(Beginning of SOURCE MATERIAL)
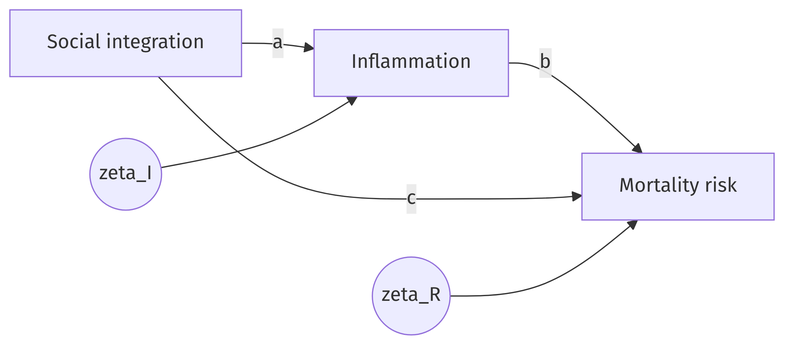
This is diagrams/yang.png from daob/stads-book, a Mermaid export, as it was before one commit. Its source is kept beside it as diagrams/yang.mmd.
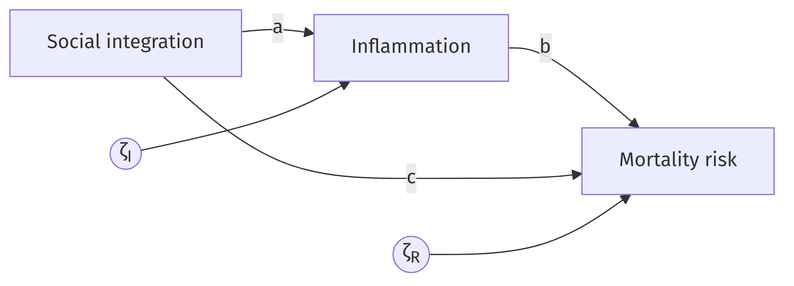
After the commit.

The edit, as a diff of the source:
```diff
@@ -2,5 +2,5 @@
   S[Social integration] -->|a| I[Inflammation]
   I -->|b| R[Mortality risk]
   S -->|c| R
-  zI((zeta_I)) --> I
-  zR((zeta_R)) --> R
+  zI((ζ<sub>I</sub>)) --> I
+  zR((ζ<sub>R</sub>)) --> R
```
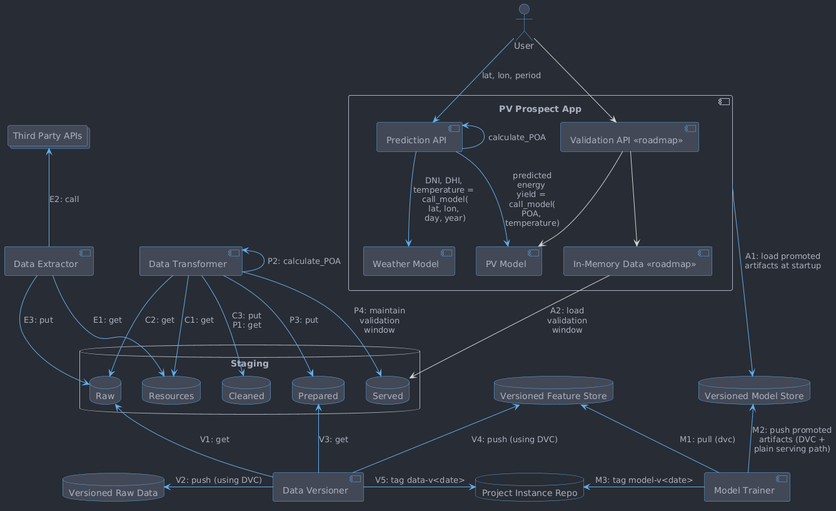
rjferrier/pv-prospect keeps this PlantUML diagram as doc/architecture.png. Above is the earlier version. Its diagram source:
```plantuml
@startuml

!include theme.puml


collections "Third Party APIs" as ThirdPartyAPIs

database Staging {
  database "Resources" as StagingResources
  database "Raw" as StagingRaw
  database "Cleaned" as StagingCleaned
  database "Prepared" as StagingPrepared
  database "Served" as StagingServed
}

database "Versioned Raw Data" as VersionedRaw
database "Versioned Feature Store" as VersionedFeature

database "Versioned Model Store" as VersionedModel

component "Model Trainer" as ModelTrainer

component "Data Extractor" as DataExtractor
component "Data Transformer" as DataTransformer
component "Data Versioner" as DataVersioner
database "Project Instance Repo" as ProjectInstanceRepo #transparent

component "PV Prospect App" as PvProspectApp {
  component "Prediction API" as PredictionApi
  component "Weather Model" as WeatherModel
  component "PV Model" as PvModel
  component "Validation API <<roadmap>>" as ValidationApi
  component "In-Memory Data <<roadmap>>" as InMemoryData
}

actor User


User --> PredictionApi : lat, lon, period

PredictionApi --> WeatherModel : DNI, DHI, \ntemperature = \ncall_model(\nlat, lon, \nday, year)
PredictionApi <- PredictionApi : calculate_POA
PredictionApi --> PvModel : predicted\nenergy \nyield = \ncall_model(\nPOA, \ntemperature)

User -[#lightgray]-> ValidationApi
ValidationApi -[#lightgray]-> PvModel
ValidationApi -[#lightgray]-> InMemoryData
InMemoryData -[#lightgray]-> StagingServed : A2: load\nvalidation\nwindow

ThirdPartyAPIs <-- DataExtractor : E2: call

StagingResources <-- DataExtractor: E1: get
DataExtractor --> StagingRaw : E3: put

DataTransformer --> StagingResources : C1: get
DataTransformer --> StagingRaw : C2: get
DataTransformer --> StagingCleaned : C3: put\nP1: get
DataTransformer <- DataTransformer : P2: calculate_POA
DataTransformer --> StagingPrepared : P3: put
DataTransformer --> StagingServed : P4: maintain\nvalidation\nwindow
StagingResources -[hidden]> StagingRaw
StagingRaw -[hidden]> StagingCleaned
StagingCleaned -[hidden]> StagingPrepared
StagingPrepared -[hidden]> StagingServed

component "Data Transformer" as DataTransformer

StagingRaw <-- DataVersioner : V1: get
VersionedRaw <- DataVersioner : V2: push (using DVC)

StagingPrepared <-- DataVersioner : V3: get
VersionedFeature <-- DataVersioner : V4: push (using DVC)
DataVersioner -> ProjectInstanceRepo : V5: tag data-v<date>

VersionedFeature <-- ModelTrainer : M1: pull (dvc)
VersionedModel <-- ModelTrainer : M2: push promoted\nartifacts (DVC +\nplain serving path)
ProjectInstanceRepo <- ModelTrainer : M3: tag model-v<date>

PvProspectApp ---> VersionedModel : A1: load promoted\nartifacts at startup

@enduml
```
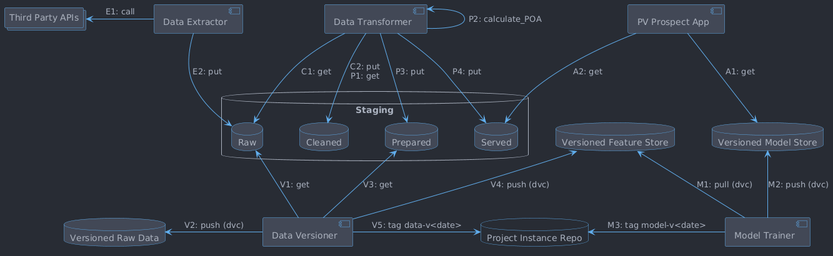
The same file after the commit.

Change to the diagram source:
```diff
@@ -2,15 +2,17 @@
 
 !include theme.puml
 
+skinparam nodesep 60
+skinparam ranksep 90
+skinparam rankdir TB
 
 collections "Third Party APIs" as ThirdPartyAPIs
 
 database Staging {
-  database "Resources" as StagingResources
-  database "Raw" as StagingRaw
-  database "Cleaned" as StagingCleaned
-  database "Prepared" as StagingPrepared
-  database "Served" as StagingServed
+    database "Raw" as StagingRaw
+    database "Cleaned" as StagingCleaned
+    database "Prepared" as StagingPrepared
+    database "Served" as StagingServed
 }
 
 database "Versioned Raw Data" as VersionedRaw
@@ -25,57 +27,38 @@
 component "Data Versioner" as DataVersioner
 database "Project Instance Repo" as ProjectInstanceRepo #transparent
 
-component "PV Prospect App" as PvProspectApp {
-  component "Prediction API" as PredictionApi
-  component "Weather Model" as WeatherModel
-  component "PV Model" as PvModel
-  component "Validation API <<roadmap>>" as ValidationApi
-  component "In-Memory Data <<roadmap>>" as InMemoryData
-}
-
-actor User
+component "PV Prospect App" as PvProspectApp
 
 
-User --> PredictionApi : lat, lon, period
 
-PredictionApi --> WeatherModel : DNI, DHI, \ntemperature = \ncall_model(\nlat, lon, \nday, year)
-PredictionApi <- PredictionApi : calculate_POA
-PredictionApi --> PvModel : predicted\nenergy \nyield = \ncall_model(\nPOA, \ntemperature)
+StagingCleaned -[hidden]> StagingPrepared
+StagingRaw -[hidden]> StagingCleaned
+StagingPrepared -[hidden]> StagingServed
 
-User -[#lightgray]-> ValidationApi
-ValidationApi -[#lightgray]-> PvModel
-ValidationApi -[#lightgray]-> InMemoryData
-InMemoryData -[#lightgray]-> StagingServed : A2: load\nvalidation\nwindow
 
-ThirdPartyAPIs <-- DataExtractor : E2: call
+PvProspectApp --> VersionedModel : A1: get
+PvProspectApp --> StagingServed : A2: get
 
-StagingResources <-- DataExtractor: E1: get
-DataExtractor --> StagingRaw : E3: put
 
-DataTransformer --> StagingResources : C1: get
-DataTransformer --> StagingRaw : C2: get
-DataTransformer --> StagingCleaned : C3: put\nP1: get
+ThirdPartyAPIs <- DataExtractor : E1: call
+DataExtractor --> StagingRaw : E2: put
+
+DataTransformer --> StagingRaw : C1: get
+DataTransformer --> StagingCleaned : C2: put\nP1: get
+
 DataTransformer <- DataTransformer : P2: calculate_POA
 DataTransformer --> StagingPrepared : P3: put
-DataTransformer --> StagingServed : P4: maintain\nvalidation\nwindow
-StagingResources -[hidden]> StagingRaw
-StagingRaw -[hidden]> StagingCleaned
-StagingCleaned -[hidden]> StagingPrepared
-StagingPrepared -[hidden]> StagingServed
-
-component "Data Transformer" as DataTransformer
+DataTransformer --> StagingServed : P4: put
 
 StagingRaw <-- DataVersioner : V1: get
-VersionedRaw <- DataVersioner : V2: push (using DVC)
+VersionedRaw <- DataVersioner : V2: push (dvc)
 
 StagingPrepared <-- DataVersioner : V3: get
-VersionedFeature <-- DataVersioner : V4: push (using DVC)
+VersionedFeature <-- DataVersioner : V4: push (dvc)
 DataVersioner -> ProjectInstanceRepo : V5: tag data-v<date>
 
 VersionedFeature <-- ModelTrainer : M1: pull (dvc)
-VersionedModel <-- ModelTrainer : M2: push promoted\nartifacts (DVC +\nplain serving path)
+VersionedModel <-- ModelTrainer : M2: push (dvc)
 ProjectInstanceRepo <- ModelTrainer : M3: tag model-v<date>
 
-PvProspectApp ---> VersionedModel : A1: load promoted\nartifacts at startup
-
 @enduml
```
(End of SOURCE MATERIAL)
◆ TASK STATEMENT ◆
The answer should be nothing but the number of lines above that contain "StagingServed".

◆ SOLUTION ◆
12